*PROBLEM REQUIREMENTS:* Among the lines of the material, copy those that hold the string "whozyourdaddy".

*EXCERPTED DATA:*
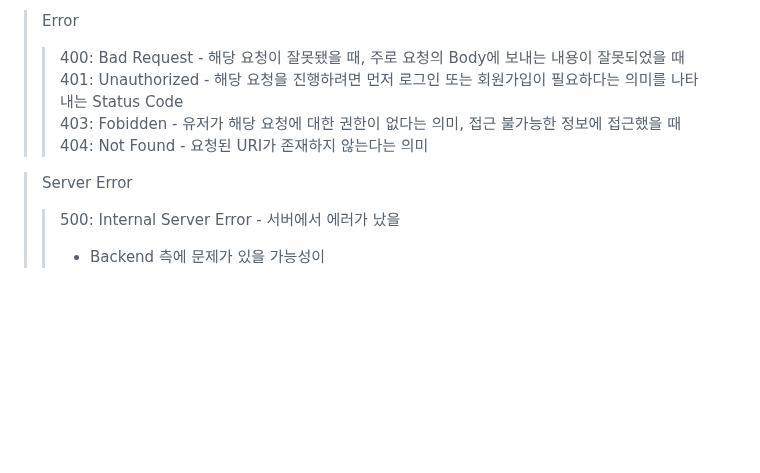
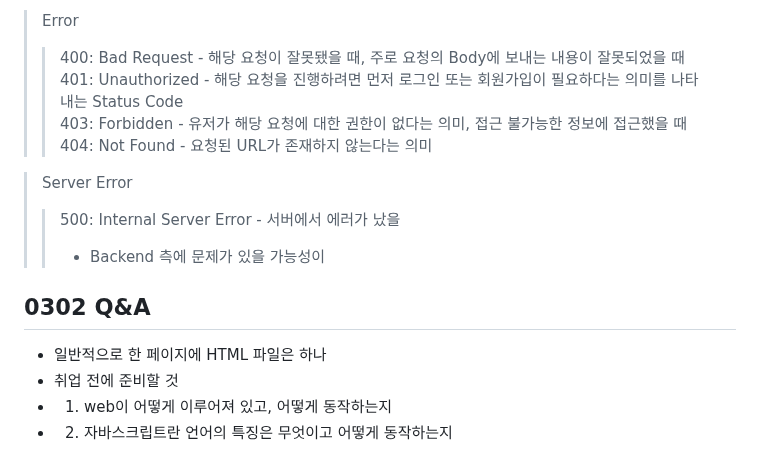
Before and after one commit to WalWalDarong/TIL-Today-I-Learned-, a Markdown page: Wecode Onboarding Session.md, the part around the change. Drawn GitHub-style; blank space fills up the shorter version.

```diff
--- a/Wecode Onboarding Session.md
+++ b/Wecode Onboarding Session.md
@@ -134,9 +134,15 @@ Mac book: iterm 2 터미널 설치 > 설정할 거 거의 없음, 기본 터미
 > Error
 >> 400: Bad Request - 해당 요청이 잘못됐을 때, 주로 요청의 Body에 보내는 내용이 잘못되었을 때
 >> 401: Unauthorized - 해당 요청을 진행하려면 먼저 로그인 또는 회원가입이 필요하다는 의미를 나타내는 Status Code
->> 403: Fobidden - 유저가 해당 요청에 대한 권한이 없다는 의미, 접근 불가능한 정보에 접근했을 때
->> 404: Not Found - 요청된 URI가 존재하지 않는다는 의미
+>> 403: Forbidden - 유저가 해당 요청에 대한 권한이 없다는 의미, 접근 불가능한 정보에 접근했을 때
+>> 404: Not Found - 요청된 URL가 존재하지 않는다는 의미
 
 > Server Error
 >> 500: Internal Server Error - 서버에서 에러가 났을
 >> - Backend 측에 문제가 있을 가능성이
+
+## 0302 Q&A
+- 일반적으로 한 페이지에 HTML 파일은 하나
+- 취업 전에 준비할 것
+- 1. web이 어떻게 이루어져 있고, 어떻게 동작하는지
+- 2. 자바스크립트란 언어의 특징은 무엇이고 어떻게 동작하는지
```
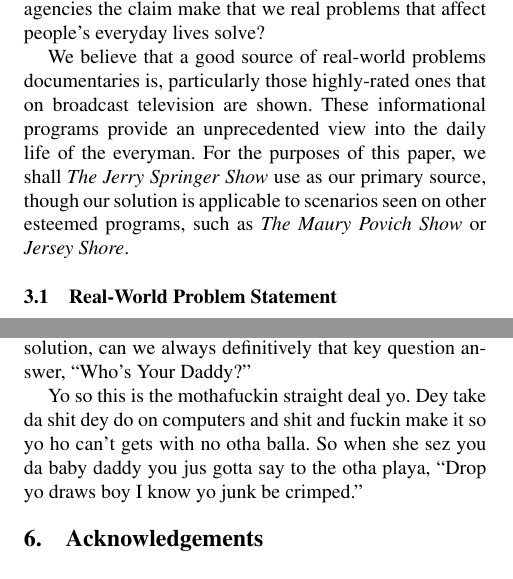
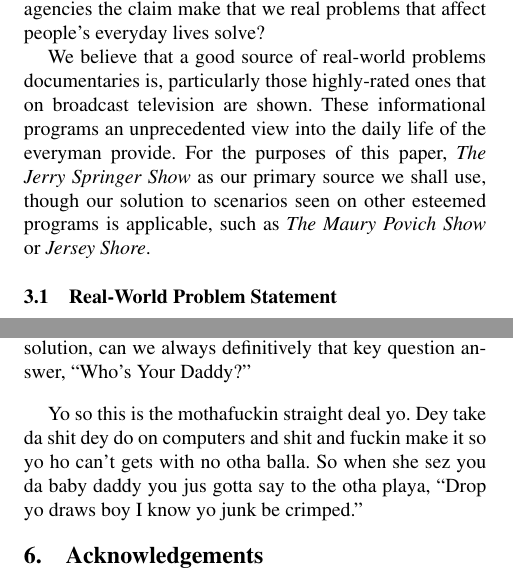
Before and after one commit to malayeri/sigbovik11-whoz-your-daddy, a LaTeX paper (whozyourdaddy.tex): two parts of the columns of pages 1 and 2 of 2, joined at a grey line, cut so that both start at the same text. Compiled offline with pdfLaTeX; a missing font is replaced by an installed copy or a similar font.

Commit message:
some germanification and shit

```diff
--- a/whozyourdaddy.tex
+++ b/whozyourdaddy.tex
@@ -44,7 +44,7 @@
 \section{Real-World Scenarios}
 As interesting as these programming problems are, feel we that it time is to computer science to real world problems apply. How else can we, with a straight face, to funding agencies the claim make that we real problems that affect people's everyday lives solve?
 
-We believe that a good source of real-world problems documentaries is, particularly those highly-rated ones that on broadcast television are shown. These informational programs provide an unprecedented view into the daily life of the everyman. For the purposes of this paper, we shall \emph{The Jerry Springer Show} use as our primary source, though our solution is applicable to scenarios seen on other esteemed  programs, such as \emph{The Maury Povich Show} or \emph{Jersey Shore}.
+We believe that a good source of real-world problems documentaries is, particularly those highly-rated ones that on broadcast television are shown. These informational programs an unprecedented view into the daily life of the everyman provide. For the purposes of this paper, \emph{The Jerry Springer Show} as our primary source we shall use, though our solution to scenarios seen on other esteemed programs is applicable, such as \emph{The Maury Povich Show} or \emph{Jersey Shore}.
 
 \subsection{Real-World Problem Statement}
 
@@ -88,6 +88,8 @@
 \section{Conclusions and Future Work}
 We have shown that research that problems in multi-threaded programs solves can also to serious real-world scenarios be applied. With a minor modification to existing technology (the metal locking device), have we demonstrated how to solve a wide array of problems in popular socio-scientific documentaries seen. In particular, with our solution, can we always definitively that key question answer, ``Who's Your Daddy?''
 
+\vspace{2ex}
+
 Yo so this is the mothafuckin straight deal yo. Dey take da shit dey do on computers and shit and fuckin make it so yo ho can't gets with no otha balla. So when she sez you da baby daddy you jus gotta say to the otha playa, ``Drop yo draws boy I know yo junk be crimped.''
 
 \section{Acknowledgements}
```
Also changed, not shown: whozyourdaddy.pdf.
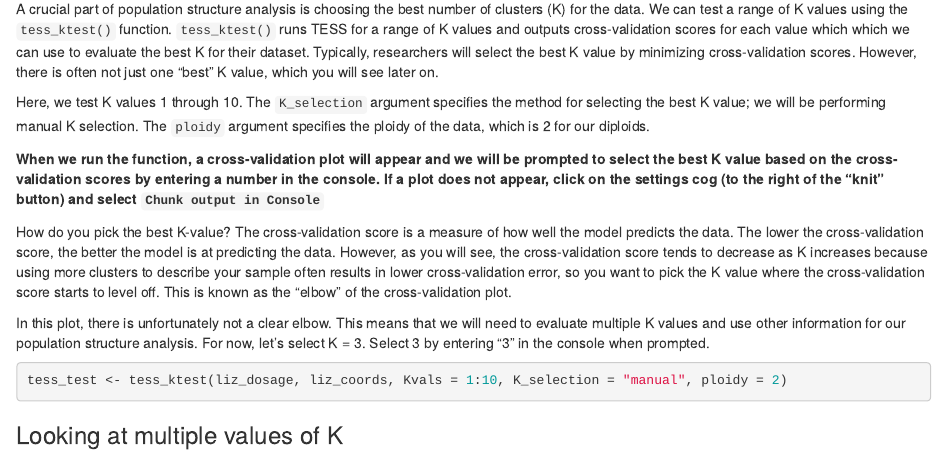
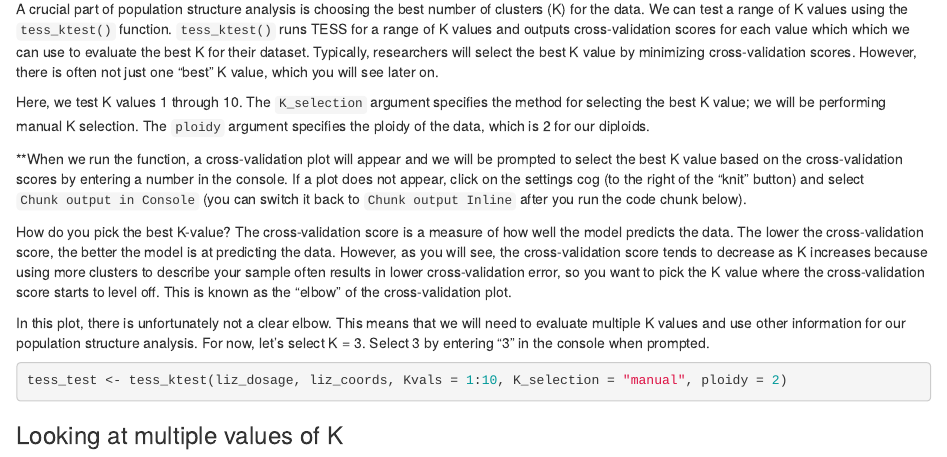
Before and after one commit to TheWangLab/espm154, an R Markdown document (population_structure/population_structure.Rmd): the page in a window 1100 px wide, from 1680 px down. Rendered offline with R 4.5, knitr and Pandoc, with nearby package versions; some code elsewhere in the file could not run offline.

Commit message:
add instructions for chunk output

```diff
--- a/population_structure/population_structure.Rmd
+++ b/population_structure/population_structure.Rmd
@@ -79,7 +79,7 @@ A crucial part of population structure analysis is choosing the best number of c
 
 Here, we test K values 1 through 10. The `K_selection` argument specifies the method for selecting the best K value; we will be performing manual K selection. The `ploidy` argument specifies the ploidy of the data, which is 2 for our diploids.
 
-**When we run the function, a cross-validation plot will appear and we will be prompted to select the best K value based on the cross-validation scores by entering a number in the console. If a plot does not appear, click on the settings cog (to the right of the "knit" button) and select `Chunk output in Console`**
+**When we run the function, a cross-validation plot will appear and we will be prompted to select the best K value based on the cross-validation scores by entering a number in the console. If a plot does not appear, click on the settings cog (to the right of the "knit" button) and select `Chunk output in Console` (you can switch it back to `Chunk output Inline` after you run the code chunk below).
 
 How do you pick the best K-value? The cross-validation score is a measure of how well the model predicts the data. The lower the cross-validation score, the better the model is at predicting the data. However, as you will see, the cross-validation score tends to decrease as K increases because using more clusters to describe your sample often results in lower cross-validation error, so you want to pick the K value where the cross-validation score starts to level off. This is known as the "elbow" of the cross-validation plot.
 
```
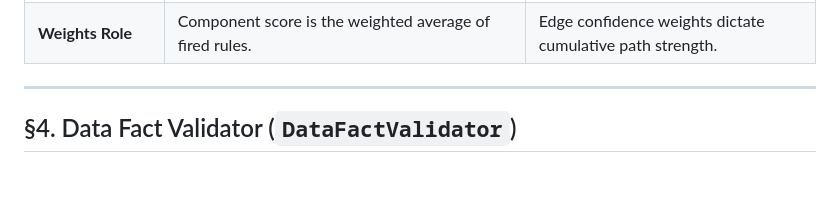
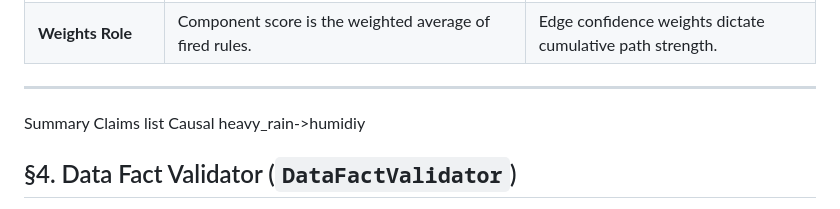
Before and after one commit to krishv24/testing-final, a Markdown page: Verification_Engine_Documentation.md, the part around the change. GitHub-like rendering; blank space fills up the shorter version.

```diff
--- a/Verification_Engine_Documentation.md
+++ b/Verification_Engine_Documentation.md
@@ -201,7 +201,7 @@ While both components parse `met_rules.yaml` and model physical relationships, t
 | **Weights Role** | Component score is the weighted average of fired rules. | Edge confidence weights dictate cumulative path strength. |
 
 ---
-
+Summary Claims list Causal heavy_rain->humidiy
 ## §4. Data Fact Validator (`DataFactValidator`)
 
 * **File:** [app/verification/data_validator.py](file:///c:/Users/Krish Vinod/Hierarchical_ai_meteorologist_/app/verification/data_validator.py)
```
Also changed, not shown: project_documentation.md (added, +462 -0 lines).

*OUTPUT FOR THIS TASK:*
Before and after one commit to malayeri/sigbovik11-whoz-your-daddy, a LaTeX paper (whozyourdaddy.tex): two parts of the columns of pages 1 and 2 of 2, joined at a grey line, cut so that both start at the same text. Compiled offline with pdfLaTeX; a missing font is replaced by an installed copy or a similar font.
--- a/whozyourdaddy.tex
+++ b/whozyourdaddy.tex
Also changed, not shown: whozyourdaddy.pdf.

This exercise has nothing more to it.